Scan the entries line by line and return those with "Louis".

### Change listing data
★ ★ ★ ★ ★
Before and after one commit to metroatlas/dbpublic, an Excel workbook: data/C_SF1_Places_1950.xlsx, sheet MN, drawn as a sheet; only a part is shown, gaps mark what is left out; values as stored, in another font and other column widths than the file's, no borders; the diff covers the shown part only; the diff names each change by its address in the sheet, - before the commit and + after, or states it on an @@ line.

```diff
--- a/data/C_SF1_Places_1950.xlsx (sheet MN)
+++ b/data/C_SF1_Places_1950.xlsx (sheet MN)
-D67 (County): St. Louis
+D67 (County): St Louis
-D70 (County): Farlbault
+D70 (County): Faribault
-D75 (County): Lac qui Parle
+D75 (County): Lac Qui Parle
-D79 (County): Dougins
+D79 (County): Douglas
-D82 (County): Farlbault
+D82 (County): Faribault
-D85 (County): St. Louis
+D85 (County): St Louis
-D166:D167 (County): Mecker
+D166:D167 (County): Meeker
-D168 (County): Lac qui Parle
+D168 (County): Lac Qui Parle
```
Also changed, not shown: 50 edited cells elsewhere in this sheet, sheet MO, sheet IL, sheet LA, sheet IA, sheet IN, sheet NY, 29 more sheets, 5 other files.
★ ★ ★ ★ ★
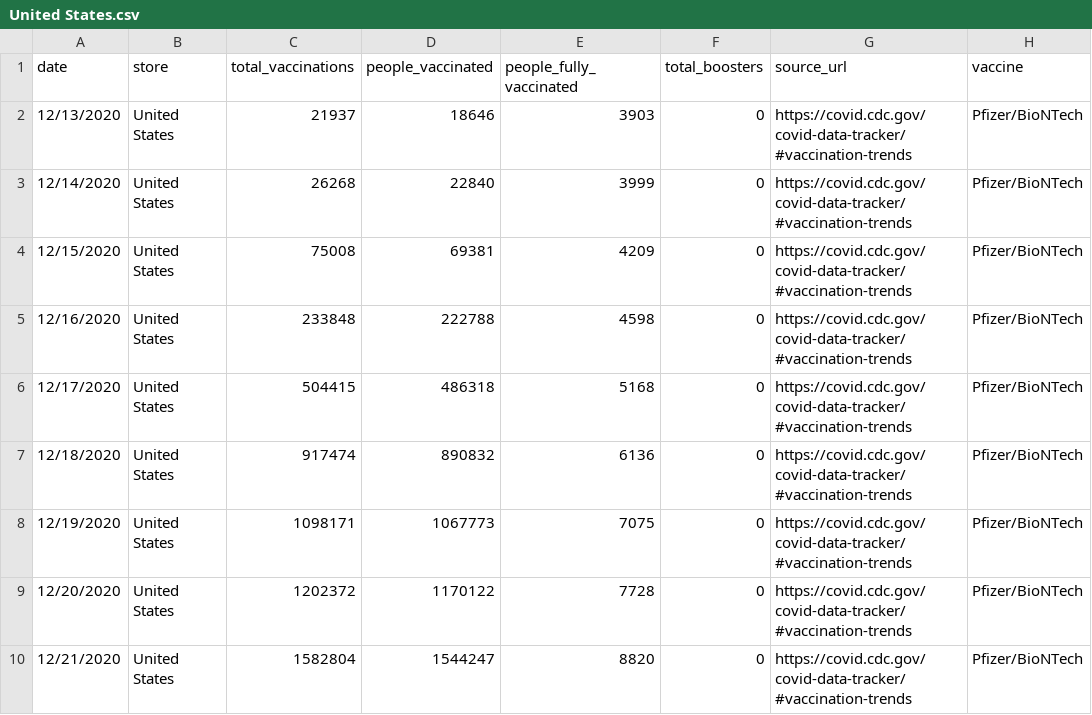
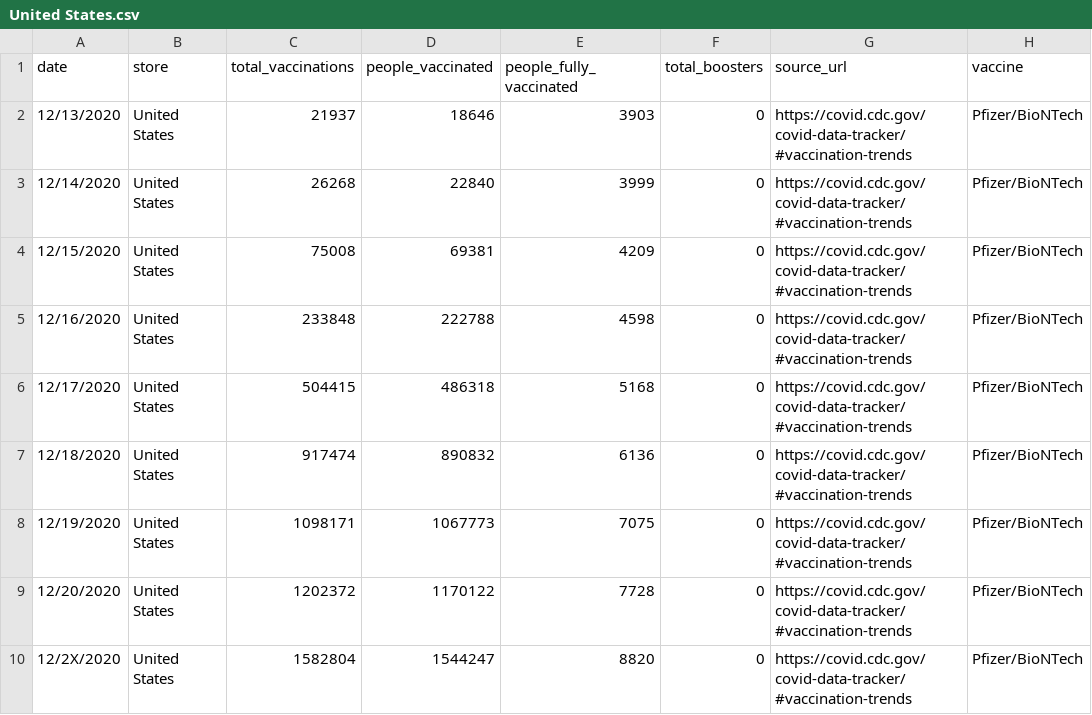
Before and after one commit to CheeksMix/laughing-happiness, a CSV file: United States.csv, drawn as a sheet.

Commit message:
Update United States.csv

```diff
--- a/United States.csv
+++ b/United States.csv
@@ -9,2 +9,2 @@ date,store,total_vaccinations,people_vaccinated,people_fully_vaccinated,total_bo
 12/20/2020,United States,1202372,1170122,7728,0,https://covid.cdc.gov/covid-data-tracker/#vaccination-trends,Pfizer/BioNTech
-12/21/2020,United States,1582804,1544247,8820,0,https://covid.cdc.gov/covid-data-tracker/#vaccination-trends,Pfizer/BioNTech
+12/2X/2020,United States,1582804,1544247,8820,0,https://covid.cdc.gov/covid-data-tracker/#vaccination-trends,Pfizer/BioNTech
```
★ ★ ★ ★ ★
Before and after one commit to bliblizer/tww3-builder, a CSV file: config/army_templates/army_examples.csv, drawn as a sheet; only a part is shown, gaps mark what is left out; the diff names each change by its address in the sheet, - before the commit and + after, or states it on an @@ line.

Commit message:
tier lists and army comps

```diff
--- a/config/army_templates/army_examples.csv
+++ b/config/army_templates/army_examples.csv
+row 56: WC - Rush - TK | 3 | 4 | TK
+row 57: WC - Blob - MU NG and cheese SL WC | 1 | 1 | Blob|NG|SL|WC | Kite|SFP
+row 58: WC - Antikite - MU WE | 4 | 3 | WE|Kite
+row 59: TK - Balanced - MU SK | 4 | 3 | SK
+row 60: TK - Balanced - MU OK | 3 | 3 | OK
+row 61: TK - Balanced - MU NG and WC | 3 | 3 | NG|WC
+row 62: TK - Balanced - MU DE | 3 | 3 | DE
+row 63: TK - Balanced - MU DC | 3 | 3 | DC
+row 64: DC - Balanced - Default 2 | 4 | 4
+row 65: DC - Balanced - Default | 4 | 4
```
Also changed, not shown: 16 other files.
★ ★ ★ ★ ★
### TASK RESULT
-D67 (County): St. Louis
+D67 (County): St Louis
-D85 (County): St. Louis
+D85 (County): St Louis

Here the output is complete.